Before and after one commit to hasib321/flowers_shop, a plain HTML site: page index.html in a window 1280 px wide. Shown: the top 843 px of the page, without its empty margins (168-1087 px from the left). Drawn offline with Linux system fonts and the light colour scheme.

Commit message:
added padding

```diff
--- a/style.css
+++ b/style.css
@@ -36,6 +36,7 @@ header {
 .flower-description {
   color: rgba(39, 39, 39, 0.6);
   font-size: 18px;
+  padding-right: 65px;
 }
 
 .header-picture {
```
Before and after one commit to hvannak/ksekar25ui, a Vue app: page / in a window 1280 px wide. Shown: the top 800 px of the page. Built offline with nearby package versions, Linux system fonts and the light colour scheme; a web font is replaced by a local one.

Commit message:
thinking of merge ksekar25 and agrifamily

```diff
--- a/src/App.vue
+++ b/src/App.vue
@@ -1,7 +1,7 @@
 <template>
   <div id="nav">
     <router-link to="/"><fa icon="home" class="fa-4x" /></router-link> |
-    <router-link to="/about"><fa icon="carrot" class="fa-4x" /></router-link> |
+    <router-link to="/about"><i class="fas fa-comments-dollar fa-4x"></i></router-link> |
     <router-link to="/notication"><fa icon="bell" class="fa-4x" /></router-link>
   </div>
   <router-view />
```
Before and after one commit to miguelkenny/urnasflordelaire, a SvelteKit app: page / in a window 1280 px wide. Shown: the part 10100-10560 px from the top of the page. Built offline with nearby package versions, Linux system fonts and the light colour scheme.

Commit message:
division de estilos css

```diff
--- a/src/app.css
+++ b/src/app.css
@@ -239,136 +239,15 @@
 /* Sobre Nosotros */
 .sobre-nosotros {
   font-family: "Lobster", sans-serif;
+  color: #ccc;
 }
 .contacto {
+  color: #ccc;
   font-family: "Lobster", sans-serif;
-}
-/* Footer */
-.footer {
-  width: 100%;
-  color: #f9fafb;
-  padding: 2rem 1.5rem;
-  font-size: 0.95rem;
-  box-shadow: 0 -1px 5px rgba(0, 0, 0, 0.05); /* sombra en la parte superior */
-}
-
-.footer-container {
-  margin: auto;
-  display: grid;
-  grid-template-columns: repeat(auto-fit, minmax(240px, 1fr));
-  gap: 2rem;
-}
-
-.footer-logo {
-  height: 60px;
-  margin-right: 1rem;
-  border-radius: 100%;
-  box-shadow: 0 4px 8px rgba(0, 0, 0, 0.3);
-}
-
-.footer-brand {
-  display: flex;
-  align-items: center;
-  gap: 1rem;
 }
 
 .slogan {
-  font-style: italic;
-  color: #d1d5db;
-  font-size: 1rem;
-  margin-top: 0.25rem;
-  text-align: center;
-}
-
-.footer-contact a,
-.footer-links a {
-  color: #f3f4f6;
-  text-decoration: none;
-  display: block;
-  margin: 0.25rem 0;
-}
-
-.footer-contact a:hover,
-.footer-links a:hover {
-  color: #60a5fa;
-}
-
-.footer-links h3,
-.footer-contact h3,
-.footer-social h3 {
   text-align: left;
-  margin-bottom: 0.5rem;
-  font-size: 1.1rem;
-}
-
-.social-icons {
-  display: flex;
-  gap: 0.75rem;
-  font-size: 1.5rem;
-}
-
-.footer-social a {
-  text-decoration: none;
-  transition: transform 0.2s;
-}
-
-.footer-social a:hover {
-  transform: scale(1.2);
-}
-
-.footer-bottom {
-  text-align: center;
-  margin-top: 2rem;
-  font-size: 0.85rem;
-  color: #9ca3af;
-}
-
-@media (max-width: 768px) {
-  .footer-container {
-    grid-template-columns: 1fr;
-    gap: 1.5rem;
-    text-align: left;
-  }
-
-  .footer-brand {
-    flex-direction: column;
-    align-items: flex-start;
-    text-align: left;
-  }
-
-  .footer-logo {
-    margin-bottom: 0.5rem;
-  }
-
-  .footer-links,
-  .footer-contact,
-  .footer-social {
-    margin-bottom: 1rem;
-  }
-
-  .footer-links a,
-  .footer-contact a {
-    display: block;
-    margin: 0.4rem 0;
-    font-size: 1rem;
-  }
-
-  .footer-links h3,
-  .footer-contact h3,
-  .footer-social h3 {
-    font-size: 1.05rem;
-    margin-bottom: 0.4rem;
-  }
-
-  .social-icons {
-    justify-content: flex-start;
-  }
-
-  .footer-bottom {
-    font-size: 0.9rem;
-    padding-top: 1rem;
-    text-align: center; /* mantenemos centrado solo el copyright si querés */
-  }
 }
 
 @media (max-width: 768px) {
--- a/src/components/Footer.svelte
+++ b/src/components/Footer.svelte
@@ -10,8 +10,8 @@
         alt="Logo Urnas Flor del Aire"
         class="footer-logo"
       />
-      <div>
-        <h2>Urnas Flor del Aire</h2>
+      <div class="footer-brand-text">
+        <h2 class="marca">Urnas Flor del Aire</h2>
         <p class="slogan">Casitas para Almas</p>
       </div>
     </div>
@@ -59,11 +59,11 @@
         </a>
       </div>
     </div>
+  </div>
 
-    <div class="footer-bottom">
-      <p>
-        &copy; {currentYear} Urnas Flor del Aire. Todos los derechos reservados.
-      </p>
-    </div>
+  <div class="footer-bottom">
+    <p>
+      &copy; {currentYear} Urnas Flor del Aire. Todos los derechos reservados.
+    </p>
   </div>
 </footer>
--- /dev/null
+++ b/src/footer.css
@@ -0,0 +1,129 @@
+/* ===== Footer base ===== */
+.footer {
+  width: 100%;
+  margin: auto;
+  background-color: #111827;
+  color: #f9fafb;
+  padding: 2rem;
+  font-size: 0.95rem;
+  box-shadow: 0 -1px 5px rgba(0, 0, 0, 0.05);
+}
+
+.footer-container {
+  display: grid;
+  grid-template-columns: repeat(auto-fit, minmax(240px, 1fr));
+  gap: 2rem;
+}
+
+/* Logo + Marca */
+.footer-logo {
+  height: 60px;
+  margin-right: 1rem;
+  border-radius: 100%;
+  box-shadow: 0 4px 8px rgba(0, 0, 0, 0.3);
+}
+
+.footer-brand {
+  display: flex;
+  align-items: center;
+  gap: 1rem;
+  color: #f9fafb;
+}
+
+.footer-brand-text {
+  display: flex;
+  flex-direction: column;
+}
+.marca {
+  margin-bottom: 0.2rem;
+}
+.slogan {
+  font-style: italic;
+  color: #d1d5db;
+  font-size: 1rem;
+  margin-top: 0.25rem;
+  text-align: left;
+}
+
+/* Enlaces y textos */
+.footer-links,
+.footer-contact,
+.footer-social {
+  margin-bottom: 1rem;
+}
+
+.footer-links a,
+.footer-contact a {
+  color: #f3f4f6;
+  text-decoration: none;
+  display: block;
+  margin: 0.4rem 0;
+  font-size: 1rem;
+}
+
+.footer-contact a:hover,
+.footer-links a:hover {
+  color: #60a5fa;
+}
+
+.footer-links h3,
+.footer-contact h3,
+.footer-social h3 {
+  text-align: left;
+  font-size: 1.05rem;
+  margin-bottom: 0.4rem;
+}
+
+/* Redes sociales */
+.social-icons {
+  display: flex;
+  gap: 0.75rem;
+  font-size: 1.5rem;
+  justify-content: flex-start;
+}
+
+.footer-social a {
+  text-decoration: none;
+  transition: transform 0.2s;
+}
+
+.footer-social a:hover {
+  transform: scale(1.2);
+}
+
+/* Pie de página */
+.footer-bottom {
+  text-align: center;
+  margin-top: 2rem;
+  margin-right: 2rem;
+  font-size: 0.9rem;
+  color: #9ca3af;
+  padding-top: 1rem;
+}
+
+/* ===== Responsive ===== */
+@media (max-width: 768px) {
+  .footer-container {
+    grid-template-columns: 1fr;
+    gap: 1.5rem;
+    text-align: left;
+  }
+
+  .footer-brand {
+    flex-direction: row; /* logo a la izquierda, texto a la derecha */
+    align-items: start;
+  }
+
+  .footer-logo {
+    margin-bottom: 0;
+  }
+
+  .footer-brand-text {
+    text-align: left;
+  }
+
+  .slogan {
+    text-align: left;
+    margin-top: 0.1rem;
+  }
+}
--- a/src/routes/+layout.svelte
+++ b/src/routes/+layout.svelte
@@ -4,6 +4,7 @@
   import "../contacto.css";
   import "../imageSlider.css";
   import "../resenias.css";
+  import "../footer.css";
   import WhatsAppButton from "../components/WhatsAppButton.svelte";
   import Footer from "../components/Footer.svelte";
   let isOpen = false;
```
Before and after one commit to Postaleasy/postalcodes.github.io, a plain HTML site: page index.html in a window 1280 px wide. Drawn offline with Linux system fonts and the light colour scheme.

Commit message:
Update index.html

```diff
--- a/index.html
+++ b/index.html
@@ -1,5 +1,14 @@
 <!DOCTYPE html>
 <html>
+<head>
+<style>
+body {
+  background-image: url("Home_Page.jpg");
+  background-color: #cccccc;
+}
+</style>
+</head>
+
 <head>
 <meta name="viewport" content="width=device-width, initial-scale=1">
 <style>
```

──────────

* What you have to do:
Look through the lines above and collect those with the word "router".

* Solution:
     <router-link to="/"><fa icon="home" class="fa-4x" /></router-link> |
-    <router-link to="/about"><fa icon="carrot" class="fa-4x" /></router-link> |
+    <router-link to="/about"><i class="fas fa-comments-dollar fa-4x"></i></router-link> |
     <router-link to="/notication"><fa icon="bell" class="fa-4x" /></router-link>
   <router-view />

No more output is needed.